- To learn more about the problems that may occur after service members have a concussion during deployment and return home.
- Service members or veterans between 18 and 40 years of age who have had a mild traumatic brain injury (concussion) in the past 6 months.
- Companions (at least 18 years of age) of the service members will also be included in this study. Companions will have interacted with the service member at least 1 hour a week since deployment.
- Service members will have 1 week of tests at the National Institutes of Health Clinical Center. Companions will have 2 days of tests at the Center.
- Each day, service members will have 4 or 8 hours of tests. Tests will include a medical history and physical exam, neuropsychological tests and imaging studies. The tests will ask about fatigue, stress, mood, pain, daily activities, and family support. The imaging studies will measure brain function at rest and during activity.
- Companions will have a medical history and physical exam.

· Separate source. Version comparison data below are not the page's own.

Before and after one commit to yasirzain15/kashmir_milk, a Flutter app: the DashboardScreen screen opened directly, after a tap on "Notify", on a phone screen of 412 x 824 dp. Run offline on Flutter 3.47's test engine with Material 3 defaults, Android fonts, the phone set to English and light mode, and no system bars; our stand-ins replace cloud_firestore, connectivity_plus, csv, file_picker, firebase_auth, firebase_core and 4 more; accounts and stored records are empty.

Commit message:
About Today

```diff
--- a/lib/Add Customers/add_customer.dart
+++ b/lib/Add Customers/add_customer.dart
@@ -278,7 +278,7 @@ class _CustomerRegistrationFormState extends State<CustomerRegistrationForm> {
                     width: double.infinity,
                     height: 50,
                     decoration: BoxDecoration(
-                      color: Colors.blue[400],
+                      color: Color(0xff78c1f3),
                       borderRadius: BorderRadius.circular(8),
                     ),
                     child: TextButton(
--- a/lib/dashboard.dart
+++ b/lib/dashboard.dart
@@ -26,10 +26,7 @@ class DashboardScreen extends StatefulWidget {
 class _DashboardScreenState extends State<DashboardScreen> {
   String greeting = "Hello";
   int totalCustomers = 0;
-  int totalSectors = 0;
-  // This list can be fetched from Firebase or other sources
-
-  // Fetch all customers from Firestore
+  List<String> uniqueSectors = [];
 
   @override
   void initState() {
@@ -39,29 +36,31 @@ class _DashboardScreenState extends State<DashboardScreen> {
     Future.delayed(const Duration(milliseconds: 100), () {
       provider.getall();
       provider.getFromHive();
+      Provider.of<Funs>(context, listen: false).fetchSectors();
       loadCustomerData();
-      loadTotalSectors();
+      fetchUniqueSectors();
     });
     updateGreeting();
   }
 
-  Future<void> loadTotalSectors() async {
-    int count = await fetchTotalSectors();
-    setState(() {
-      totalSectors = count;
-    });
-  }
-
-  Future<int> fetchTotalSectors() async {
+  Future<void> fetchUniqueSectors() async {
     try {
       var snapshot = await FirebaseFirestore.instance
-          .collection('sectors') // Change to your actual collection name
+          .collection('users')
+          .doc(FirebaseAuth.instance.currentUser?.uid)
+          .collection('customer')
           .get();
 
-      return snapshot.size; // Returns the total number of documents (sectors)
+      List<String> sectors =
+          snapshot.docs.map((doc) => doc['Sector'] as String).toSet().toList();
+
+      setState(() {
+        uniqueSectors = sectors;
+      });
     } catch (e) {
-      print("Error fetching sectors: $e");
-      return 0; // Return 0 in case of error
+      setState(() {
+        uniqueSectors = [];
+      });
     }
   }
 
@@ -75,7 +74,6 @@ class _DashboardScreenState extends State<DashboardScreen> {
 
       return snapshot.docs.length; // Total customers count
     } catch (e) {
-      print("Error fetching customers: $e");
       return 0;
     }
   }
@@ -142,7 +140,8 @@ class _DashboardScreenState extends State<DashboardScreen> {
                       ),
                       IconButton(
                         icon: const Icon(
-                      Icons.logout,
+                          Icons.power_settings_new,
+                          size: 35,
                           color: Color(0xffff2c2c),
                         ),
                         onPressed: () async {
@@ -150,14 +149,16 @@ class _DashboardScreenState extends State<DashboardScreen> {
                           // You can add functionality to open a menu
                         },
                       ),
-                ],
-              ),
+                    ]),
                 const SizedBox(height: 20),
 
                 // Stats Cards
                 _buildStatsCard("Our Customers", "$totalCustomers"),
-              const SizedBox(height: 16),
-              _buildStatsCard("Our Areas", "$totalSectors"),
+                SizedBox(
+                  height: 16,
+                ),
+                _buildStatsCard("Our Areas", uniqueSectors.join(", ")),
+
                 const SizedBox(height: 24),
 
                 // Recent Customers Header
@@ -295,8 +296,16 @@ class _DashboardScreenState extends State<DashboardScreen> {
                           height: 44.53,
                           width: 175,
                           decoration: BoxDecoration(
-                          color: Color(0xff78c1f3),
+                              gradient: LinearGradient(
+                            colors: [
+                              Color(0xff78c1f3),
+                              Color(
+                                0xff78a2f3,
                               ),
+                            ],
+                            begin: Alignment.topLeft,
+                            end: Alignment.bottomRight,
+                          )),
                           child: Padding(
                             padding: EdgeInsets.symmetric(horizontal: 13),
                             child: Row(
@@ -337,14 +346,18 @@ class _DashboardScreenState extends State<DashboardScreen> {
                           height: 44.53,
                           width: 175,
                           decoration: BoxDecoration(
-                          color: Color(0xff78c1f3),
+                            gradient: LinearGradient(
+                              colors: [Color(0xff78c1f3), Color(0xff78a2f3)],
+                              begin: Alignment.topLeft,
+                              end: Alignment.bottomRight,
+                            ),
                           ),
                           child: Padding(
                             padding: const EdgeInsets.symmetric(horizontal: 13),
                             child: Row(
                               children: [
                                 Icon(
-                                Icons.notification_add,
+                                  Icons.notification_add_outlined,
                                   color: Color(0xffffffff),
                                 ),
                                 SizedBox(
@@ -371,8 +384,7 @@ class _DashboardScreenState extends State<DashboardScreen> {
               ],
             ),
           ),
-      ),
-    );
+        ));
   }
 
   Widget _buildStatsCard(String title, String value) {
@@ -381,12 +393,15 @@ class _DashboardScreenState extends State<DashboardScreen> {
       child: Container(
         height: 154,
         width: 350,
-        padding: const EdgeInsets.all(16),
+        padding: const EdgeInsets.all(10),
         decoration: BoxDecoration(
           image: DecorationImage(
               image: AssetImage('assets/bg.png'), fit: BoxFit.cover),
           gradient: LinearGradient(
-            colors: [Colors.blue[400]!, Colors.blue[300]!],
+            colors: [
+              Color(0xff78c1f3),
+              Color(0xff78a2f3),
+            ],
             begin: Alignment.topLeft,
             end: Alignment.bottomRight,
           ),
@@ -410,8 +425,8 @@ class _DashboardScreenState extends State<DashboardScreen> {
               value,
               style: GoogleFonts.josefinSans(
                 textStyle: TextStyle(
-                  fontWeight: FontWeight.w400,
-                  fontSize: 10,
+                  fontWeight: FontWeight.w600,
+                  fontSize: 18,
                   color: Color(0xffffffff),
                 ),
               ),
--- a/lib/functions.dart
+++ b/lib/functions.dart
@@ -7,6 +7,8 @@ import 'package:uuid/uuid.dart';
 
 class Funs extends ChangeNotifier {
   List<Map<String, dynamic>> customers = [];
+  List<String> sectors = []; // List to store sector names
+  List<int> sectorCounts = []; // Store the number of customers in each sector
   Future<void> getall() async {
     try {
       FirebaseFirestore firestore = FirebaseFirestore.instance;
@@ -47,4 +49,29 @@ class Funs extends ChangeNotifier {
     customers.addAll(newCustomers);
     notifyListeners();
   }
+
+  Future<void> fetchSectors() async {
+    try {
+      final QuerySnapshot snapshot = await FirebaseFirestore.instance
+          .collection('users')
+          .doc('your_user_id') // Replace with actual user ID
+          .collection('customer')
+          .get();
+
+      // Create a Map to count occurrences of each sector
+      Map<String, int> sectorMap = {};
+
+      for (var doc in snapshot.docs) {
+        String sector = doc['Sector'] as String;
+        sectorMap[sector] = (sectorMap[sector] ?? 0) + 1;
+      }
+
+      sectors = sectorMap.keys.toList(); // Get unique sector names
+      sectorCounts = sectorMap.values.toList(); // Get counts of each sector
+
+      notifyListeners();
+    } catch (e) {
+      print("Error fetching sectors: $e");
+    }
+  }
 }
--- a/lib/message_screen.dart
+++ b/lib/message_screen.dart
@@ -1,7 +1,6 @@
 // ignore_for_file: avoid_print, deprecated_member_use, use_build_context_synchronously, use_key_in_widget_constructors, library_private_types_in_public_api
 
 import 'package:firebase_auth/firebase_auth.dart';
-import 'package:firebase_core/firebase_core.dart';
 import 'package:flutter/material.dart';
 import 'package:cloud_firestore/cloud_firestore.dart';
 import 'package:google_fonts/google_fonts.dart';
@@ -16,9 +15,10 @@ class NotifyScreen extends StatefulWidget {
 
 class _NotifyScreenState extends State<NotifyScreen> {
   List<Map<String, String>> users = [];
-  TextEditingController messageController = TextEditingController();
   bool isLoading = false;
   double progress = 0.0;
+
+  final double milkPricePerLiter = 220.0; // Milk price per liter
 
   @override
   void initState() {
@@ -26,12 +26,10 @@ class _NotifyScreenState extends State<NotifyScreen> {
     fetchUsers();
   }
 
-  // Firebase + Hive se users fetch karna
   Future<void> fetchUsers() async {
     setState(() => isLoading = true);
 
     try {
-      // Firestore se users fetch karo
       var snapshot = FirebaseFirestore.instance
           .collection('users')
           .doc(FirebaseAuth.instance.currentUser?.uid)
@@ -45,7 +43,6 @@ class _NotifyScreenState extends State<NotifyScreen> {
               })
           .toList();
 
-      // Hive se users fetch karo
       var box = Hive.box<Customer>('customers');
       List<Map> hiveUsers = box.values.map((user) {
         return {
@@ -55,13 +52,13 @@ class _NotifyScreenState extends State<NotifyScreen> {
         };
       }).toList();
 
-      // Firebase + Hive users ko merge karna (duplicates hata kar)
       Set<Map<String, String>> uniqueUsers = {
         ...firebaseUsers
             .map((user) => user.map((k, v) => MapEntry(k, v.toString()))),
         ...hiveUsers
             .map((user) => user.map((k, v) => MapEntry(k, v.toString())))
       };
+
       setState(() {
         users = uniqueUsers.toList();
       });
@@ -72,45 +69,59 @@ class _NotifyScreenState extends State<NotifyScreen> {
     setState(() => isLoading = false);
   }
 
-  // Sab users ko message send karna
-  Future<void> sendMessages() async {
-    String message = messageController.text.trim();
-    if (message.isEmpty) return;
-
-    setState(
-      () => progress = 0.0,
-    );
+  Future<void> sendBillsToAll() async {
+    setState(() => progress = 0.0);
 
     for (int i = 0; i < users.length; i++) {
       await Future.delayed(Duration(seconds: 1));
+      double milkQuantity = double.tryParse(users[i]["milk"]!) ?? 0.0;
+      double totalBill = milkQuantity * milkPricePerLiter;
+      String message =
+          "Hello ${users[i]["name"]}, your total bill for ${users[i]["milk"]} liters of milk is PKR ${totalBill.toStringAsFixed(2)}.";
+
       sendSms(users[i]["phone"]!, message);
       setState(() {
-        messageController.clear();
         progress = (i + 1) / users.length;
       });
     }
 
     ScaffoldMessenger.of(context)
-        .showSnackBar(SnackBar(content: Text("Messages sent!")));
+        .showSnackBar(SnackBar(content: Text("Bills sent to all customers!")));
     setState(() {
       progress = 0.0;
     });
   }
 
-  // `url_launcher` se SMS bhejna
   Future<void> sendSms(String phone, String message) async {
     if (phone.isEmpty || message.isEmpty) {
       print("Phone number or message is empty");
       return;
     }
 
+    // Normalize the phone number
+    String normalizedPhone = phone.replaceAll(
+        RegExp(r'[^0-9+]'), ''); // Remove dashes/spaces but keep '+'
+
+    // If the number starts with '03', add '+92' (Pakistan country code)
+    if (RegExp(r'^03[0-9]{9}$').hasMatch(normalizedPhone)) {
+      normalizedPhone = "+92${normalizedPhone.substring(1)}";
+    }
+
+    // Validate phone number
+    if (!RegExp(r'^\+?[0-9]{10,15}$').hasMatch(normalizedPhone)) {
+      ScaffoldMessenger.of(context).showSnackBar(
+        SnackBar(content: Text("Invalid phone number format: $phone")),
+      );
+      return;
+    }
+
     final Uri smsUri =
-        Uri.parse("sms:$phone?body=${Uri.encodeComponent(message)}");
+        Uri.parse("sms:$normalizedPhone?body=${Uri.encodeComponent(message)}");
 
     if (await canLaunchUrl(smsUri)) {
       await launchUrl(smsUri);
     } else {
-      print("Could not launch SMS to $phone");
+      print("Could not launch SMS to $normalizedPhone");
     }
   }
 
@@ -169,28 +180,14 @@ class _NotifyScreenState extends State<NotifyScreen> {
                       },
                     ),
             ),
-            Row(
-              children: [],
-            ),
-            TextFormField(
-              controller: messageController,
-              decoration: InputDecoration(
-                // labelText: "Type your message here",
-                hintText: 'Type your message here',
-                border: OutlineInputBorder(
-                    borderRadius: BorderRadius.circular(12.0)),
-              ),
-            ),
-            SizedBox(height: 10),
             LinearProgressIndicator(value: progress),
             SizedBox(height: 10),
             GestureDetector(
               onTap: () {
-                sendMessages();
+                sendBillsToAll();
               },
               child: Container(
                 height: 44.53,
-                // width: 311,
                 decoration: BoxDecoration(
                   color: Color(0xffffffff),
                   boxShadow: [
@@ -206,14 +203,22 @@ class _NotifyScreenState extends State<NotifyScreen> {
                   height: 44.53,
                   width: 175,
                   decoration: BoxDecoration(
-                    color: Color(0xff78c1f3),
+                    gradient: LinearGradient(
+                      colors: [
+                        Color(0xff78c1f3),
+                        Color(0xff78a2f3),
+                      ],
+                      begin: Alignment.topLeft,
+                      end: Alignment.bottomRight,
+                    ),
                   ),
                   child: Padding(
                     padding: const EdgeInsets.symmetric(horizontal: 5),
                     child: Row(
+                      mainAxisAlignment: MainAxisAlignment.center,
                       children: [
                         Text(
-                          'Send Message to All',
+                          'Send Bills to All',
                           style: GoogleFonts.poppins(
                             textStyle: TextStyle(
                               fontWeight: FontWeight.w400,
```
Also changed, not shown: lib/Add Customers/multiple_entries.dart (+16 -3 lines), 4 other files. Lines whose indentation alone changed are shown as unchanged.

They will also complete several questionnaires about themselves as well as the service member/veteran. The tests will ask about fatigue, stress, mood, pain, daily activities, and family support.
Traumatic Brain Injury
|Study Design:||Time Perspective: Cross-Sectional|
|Official Title:||Fatigue and Amotivation Following Mild Traumatic Brain Injury and Their Influence on Service Member Community Reintegration|
- Correlations between fractional anisotropy, effective connectivity measured by size of cortical and subcortical structures on DTI, and VBM that correlate with measures of fatigue, apathy, effort expenditure. [ Time Frame: One year ] [ Designated as safety issue: No ]
- Correlations between fractional anisotropy, effective connectivity measured by size of cortical and subcortical structures on DTI, and VBM that correlate with measures of alexithymia and perceived stress [ Time Frame: One year ] [ Designated as safety issue: No ]
|Study Start Date:||December 2011|
Objective: The primary objective of this study is to determine the behavioral-anatomical relationships that underlie fatigue and amotivation following mild traumatic brain injury in deployed military service members. The specific aims are to 1) determine the neural correlates of fatigue, and 2) assess how fatigue and social cognition relate to social outcomes including employment, community integration and participation in social activities. The theory we will test is that fatigue in this population is the result of subtle changes in frontal cortical and subcortical structures.
Study Design: Observational, natural history study.
Populations: 1) Individuals who have sustained a mild traumatic brain injury as a service member deployed in support of Operation Enduring Freedom/Operation Iraqi Freedom/Operation New Dawn, and who continue to experience symptoms more than 6 months after injury, and 2) Companions of individuals from the first group.
Outcome Measures: We will seek statistical associations between fatigue measures and brain morphometric and white matter diffusion measurements obtained by MRI as well as task and resting state fMRI.
Please refer to this study by its ClinicalTrials.gov identifier: NCT01496586
|Contact: Michael C Tierney||(301) firstname.lastname@example.org|
|Contact: Eric M Wassermann, M.D.||(301) email@example.com|
|United States, Maryland|
|National Institutes of Health Clinical Center, 9000 Rockville Pike||Recruiting|
|Bethesda, Maryland, United States, 20892|
|Contact: For more information at the NIH Clinical Center contact Patient Recruitment and Public Liaison Office (PRPL) 800-411-1222 ext TTY8664111010 firstname.lastname@example.org|
|Principal Investigator:||Eric M Wassermann, M.D.||National Institute of Neurological Disorders and Stroke (NINDS)|